*ACTION ITEM:*
Each entry below is to be reproduced exactly, though any pictures it holds must be omitted.

*DATA EXTRACT:*
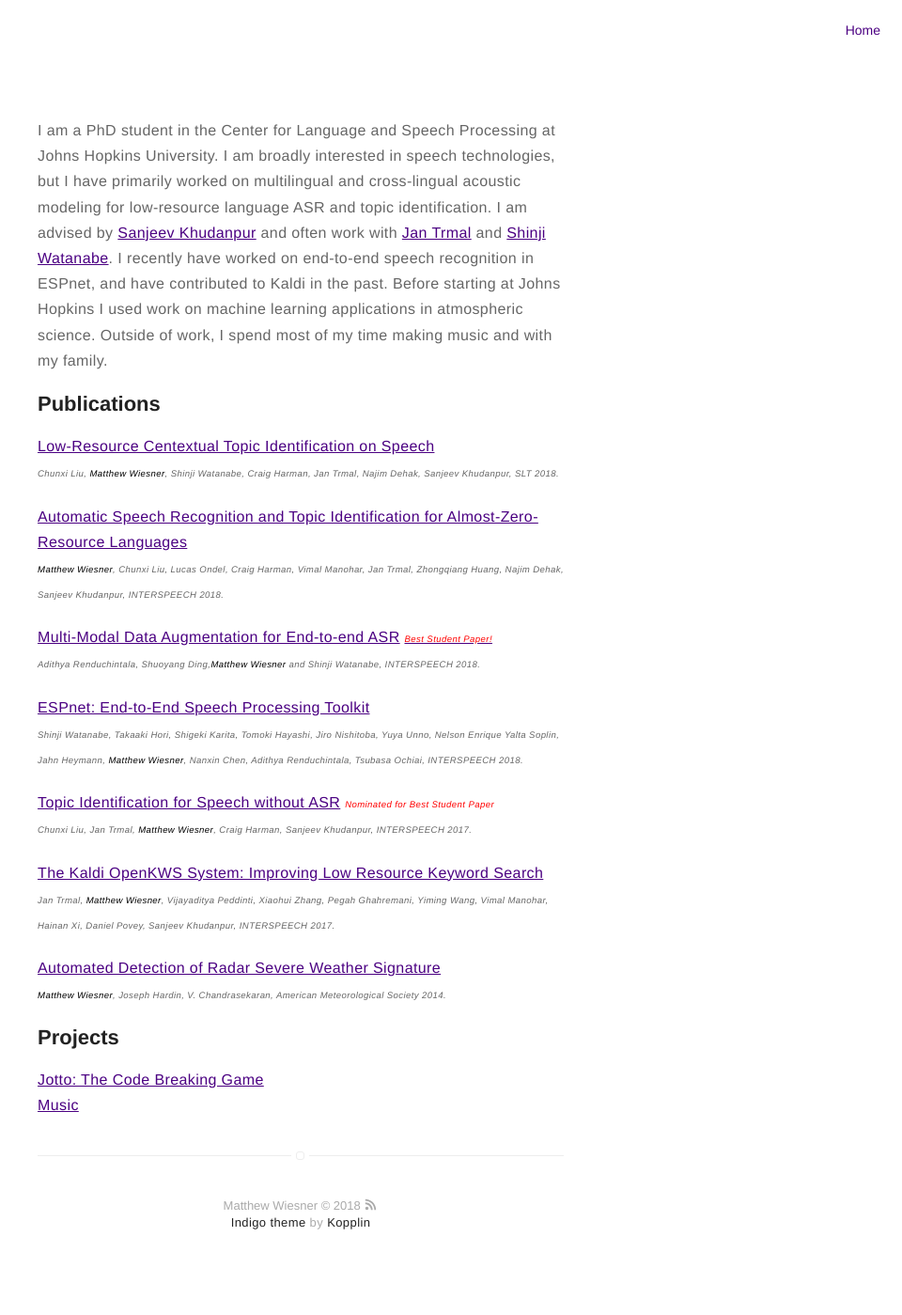
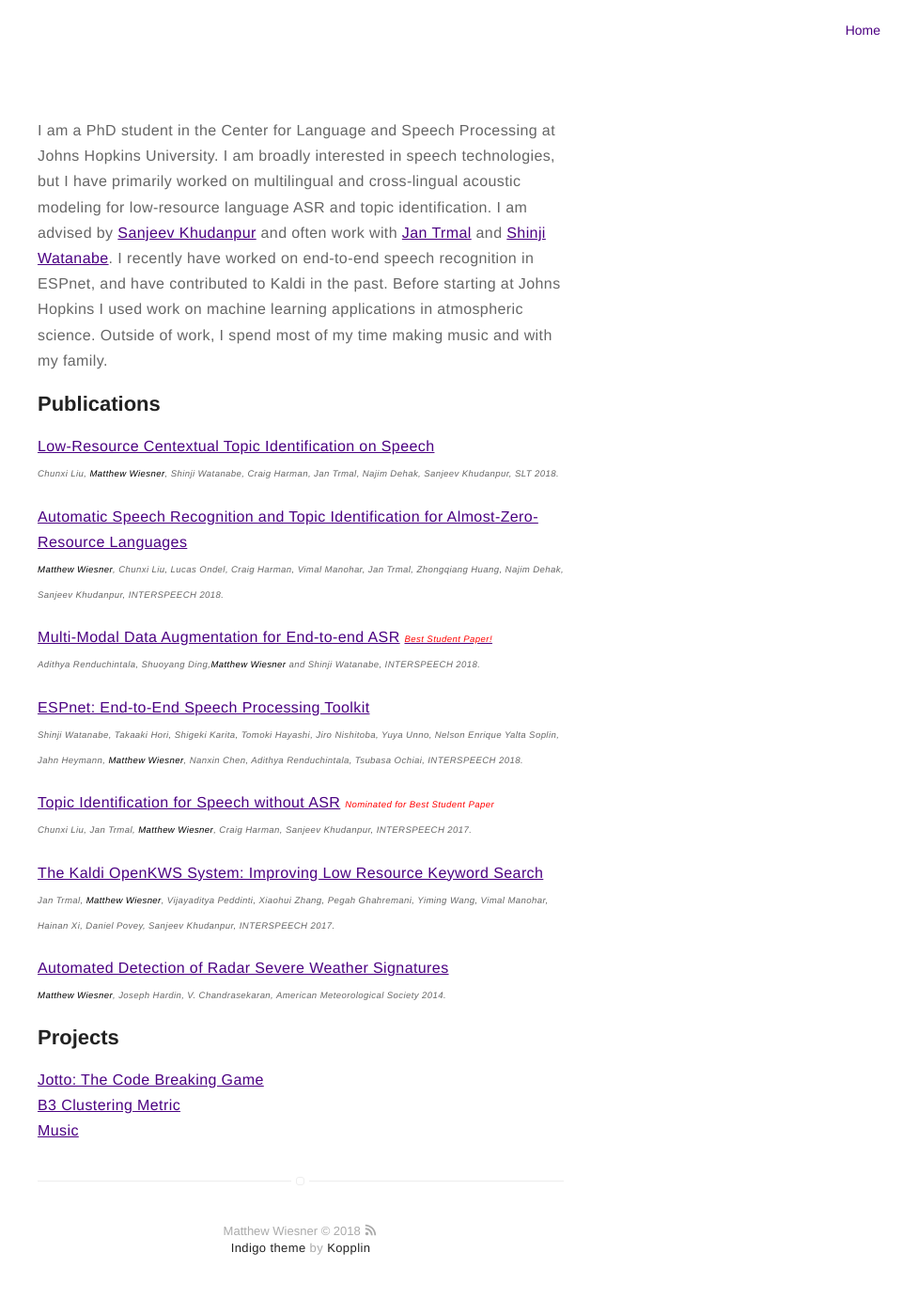
Before and after one commit to m-wiesner/m-wiesner.github.io, a Jekyll site: the page built from about.md, in a window 1280 px wide. Shown: the whole page at 94% size, without its empty margins (320-1280 px from the left). Built offline with Jekyll 4.4.1, drawn with Linux system fonts in a browser that asks for light colours; before the commit the page ends 1372 px from its top, so only the background shows below that.

Commit message:
Adds B3 to about.md

```diff
--- a/about.md
+++ b/about.md
@@ -39,10 +39,11 @@ I spend most of my time making music and with my family.</p>
 <p><a href="https://www.isca-speech.org/archive/Interspeech_2017/pdfs/0601.PDF">The Kaldi OpenKWS System: Improving Low Resource Keyword Search</a><br />
 <em style="font-size: 75%"><small>Jan Trmal, <strong>Matthew Wiesner</strong>, Vijayaditya Peddinti, Xiaohui Zhang, Pegah Ghahremani, Yiming Wang, Vimal Manohar, Hainan Xi, Daniel Povey, Sanjeev Khudanpur, INTERSPEECH 2017. </small></em></p>
 
-<p><a href="https://ams.confex.com/ams/94Annual/webprogram/Paper242901.html">Automated Detection of Radar Severe Weather Signature</a><br />
+<p><a href="https://ams.confex.com/ams/94Annual/webprogram/Paper242901.html">Automated Detection of Radar Severe Weather Signatures</a><br />
 <em style="font-size: 75%"><small><strong>Matthew Wiesner</strong>, Joseph Hardin, V. Chandrasekaran, American Meteorological Society 2014. </small></em></p>
 
 <h2>Projects</h2>
 
 <a href="https://github.com/m-wiesner/Jotto">Jotto: The Code Breaking Game</a><br />
+<a href="https://github.com/m-wiesner/BCUBED">B3 Clustering Metric</a><br />
 <a href="https://soundcloud.com/groschatorange">Music</a>
```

*WRITTEN REPLY:*
Before and after one commit to m-wiesner/m-wiesner.github.io, a Jekyll site: the page built from about.md, in a window 1280 px wide. Shown: the whole page at 94% size, without its empty margins (320-1280 px from the left). Built offline with Jekyll 4.4.1, drawn with Linux system fonts in a browser that asks for light colours; before the commit the page ends 1372 px from its top, so only the background shows below that.

Commit message:
Adds B3 to about.md

```diff
--- a/about.md
+++ b/about.md
@@ -39,10 +39,11 @@ I spend most of my time making music and with my family.</p>
 <p><a href="https://www.isca-speech.org/archive/Interspeech_2017/pdfs/0601.PDF">The Kaldi OpenKWS System: Improving Low Resource Keyword Search</a><br />
 <em style="font-size: 75%"><small>Jan Trmal, <strong>Matthew Wiesner</strong>, Vijayaditya Peddinti, Xiaohui Zhang, Pegah Ghahremani, Yiming Wang, Vimal Manohar, Hainan Xi, Daniel Povey, Sanjeev Khudanpur, INTERSPEECH 2017. </small></em></p>
 
-<p><a href="https://ams.confex.com/ams/94Annual/webprogram/Paper242901.html">Automated Detection of Radar Severe Weather Signature</a><br />
+<p><a href="https://ams.confex.com/ams/94Annual/webprogram/Paper242901.html">Automated Detection of Radar Severe Weather Signatures</a><br />
 <em style="font-size: 75%"><small><strong>Matthew Wiesner</strong>, Joseph Hardin, V. Chandrasekaran, American Meteorological Society 2014. </small></em></p>
 
 <h2>Projects</h2>
 
 <a href="https://github.com/m-wiesner/Jotto">Jotto: The Code Breaking Game</a><br />
+<a href="https://github.com/m-wiesner/BCUBED">B3 Clustering Metric</a><br />
 <a href="https://soundcloud.com/groschatorange">Music</a>
```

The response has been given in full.